(Given data):
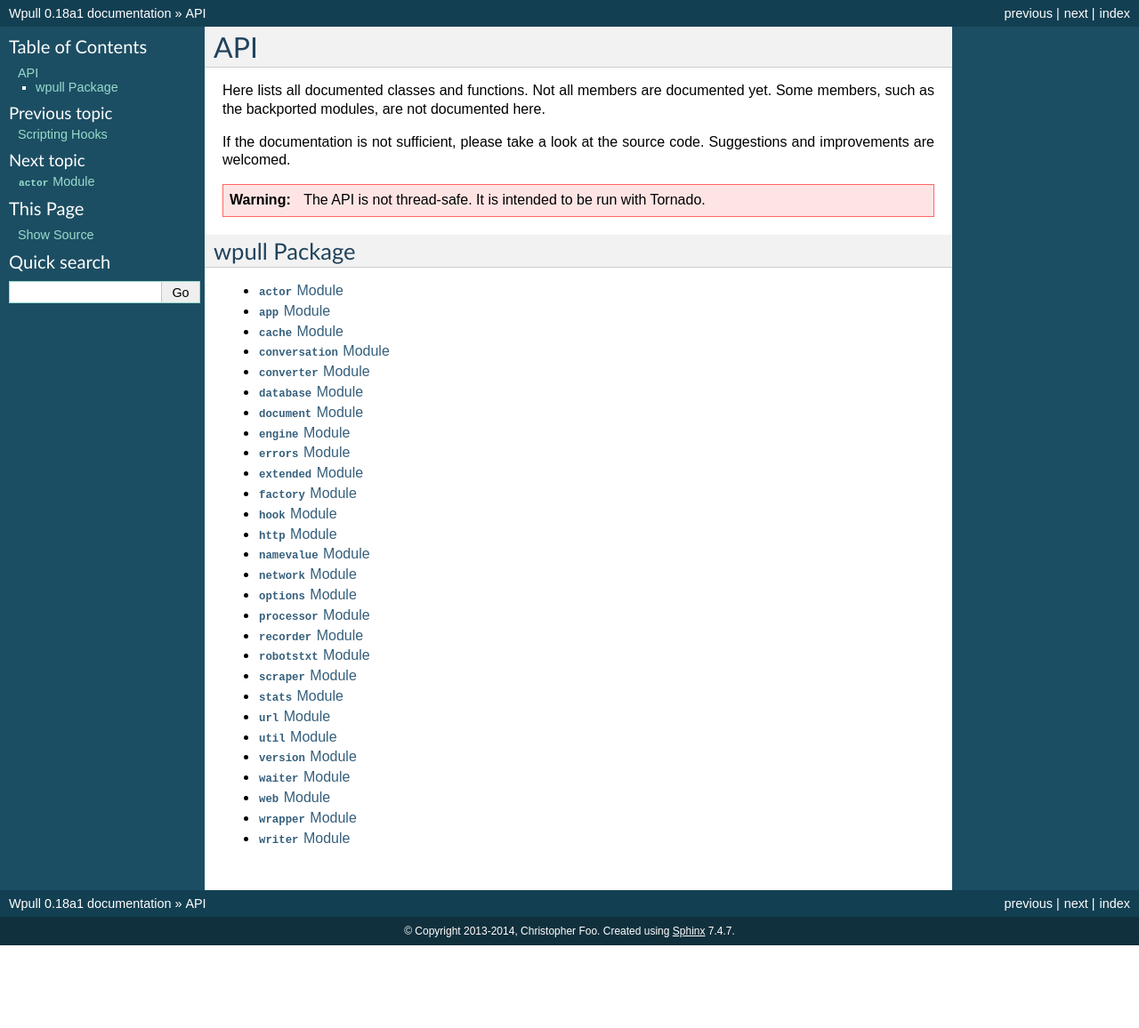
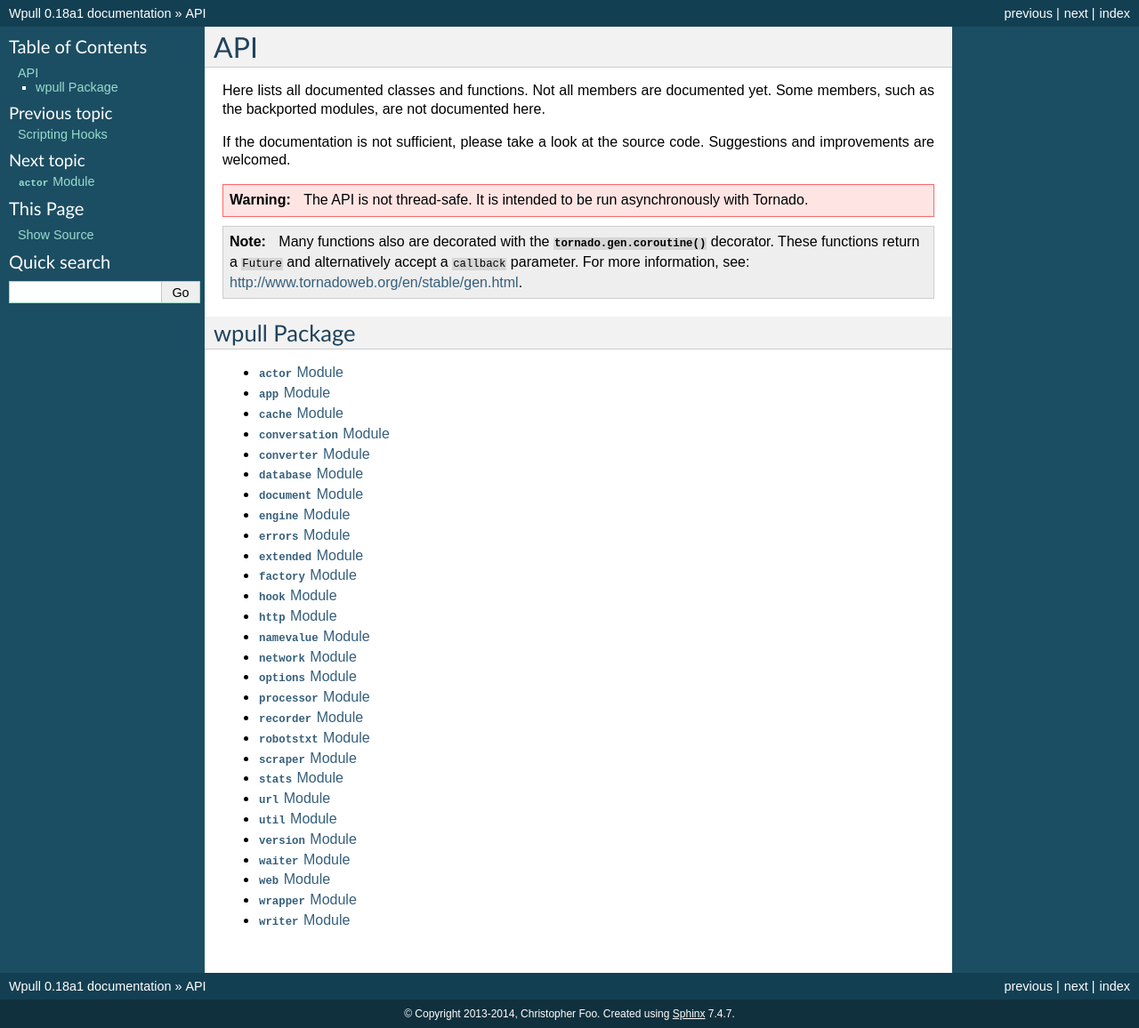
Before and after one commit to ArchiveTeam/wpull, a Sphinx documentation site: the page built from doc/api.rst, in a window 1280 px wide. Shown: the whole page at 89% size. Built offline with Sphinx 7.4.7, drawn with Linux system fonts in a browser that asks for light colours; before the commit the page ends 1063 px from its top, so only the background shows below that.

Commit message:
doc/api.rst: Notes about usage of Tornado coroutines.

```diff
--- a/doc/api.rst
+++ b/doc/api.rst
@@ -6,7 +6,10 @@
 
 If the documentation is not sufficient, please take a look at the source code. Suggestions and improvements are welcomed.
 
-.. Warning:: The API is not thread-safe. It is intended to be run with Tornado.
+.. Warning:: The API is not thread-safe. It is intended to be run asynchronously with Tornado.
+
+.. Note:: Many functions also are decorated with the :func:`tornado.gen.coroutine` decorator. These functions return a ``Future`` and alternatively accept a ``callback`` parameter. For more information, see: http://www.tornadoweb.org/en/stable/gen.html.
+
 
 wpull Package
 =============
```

(Exercise directions): Restate the material above word for word; pictures do not belong in the copy.

(Answer below):
Before and after one commit to ArchiveTeam/wpull, a Sphinx documentation site: the page built from doc/api.rst, in a window 1280 px wide. Shown: the whole page at 89% size. Built offline with Sphinx 7.4.7, drawn with Linux system fonts in a browser that asks for light colours; before the commit the page ends 1063 px from its top, so only the background shows below that.

Commit message:
doc/api.rst: Notes about usage of Tornado coroutines.

```diff
--- a/doc/api.rst
+++ b/doc/api.rst
@@ -6,7 +6,10 @@
 
 If the documentation is not sufficient, please take a look at the source code. Suggestions and improvements are welcomed.
 
-.. Warning:: The API is not thread-safe. It is intended to be run with Tornado.
+.. Warning:: The API is not thread-safe. It is intended to be run asynchronously with Tornado.
+
+.. Note:: Many functions also are decorated with the :func:`tornado.gen.coroutine` decorator. These functions return a ``Future`` and alternatively accept a ``callback`` parameter. For more information, see: http://www.tornadoweb.org/en/stable/gen.html.
+
 
 wpull Package
 =============
```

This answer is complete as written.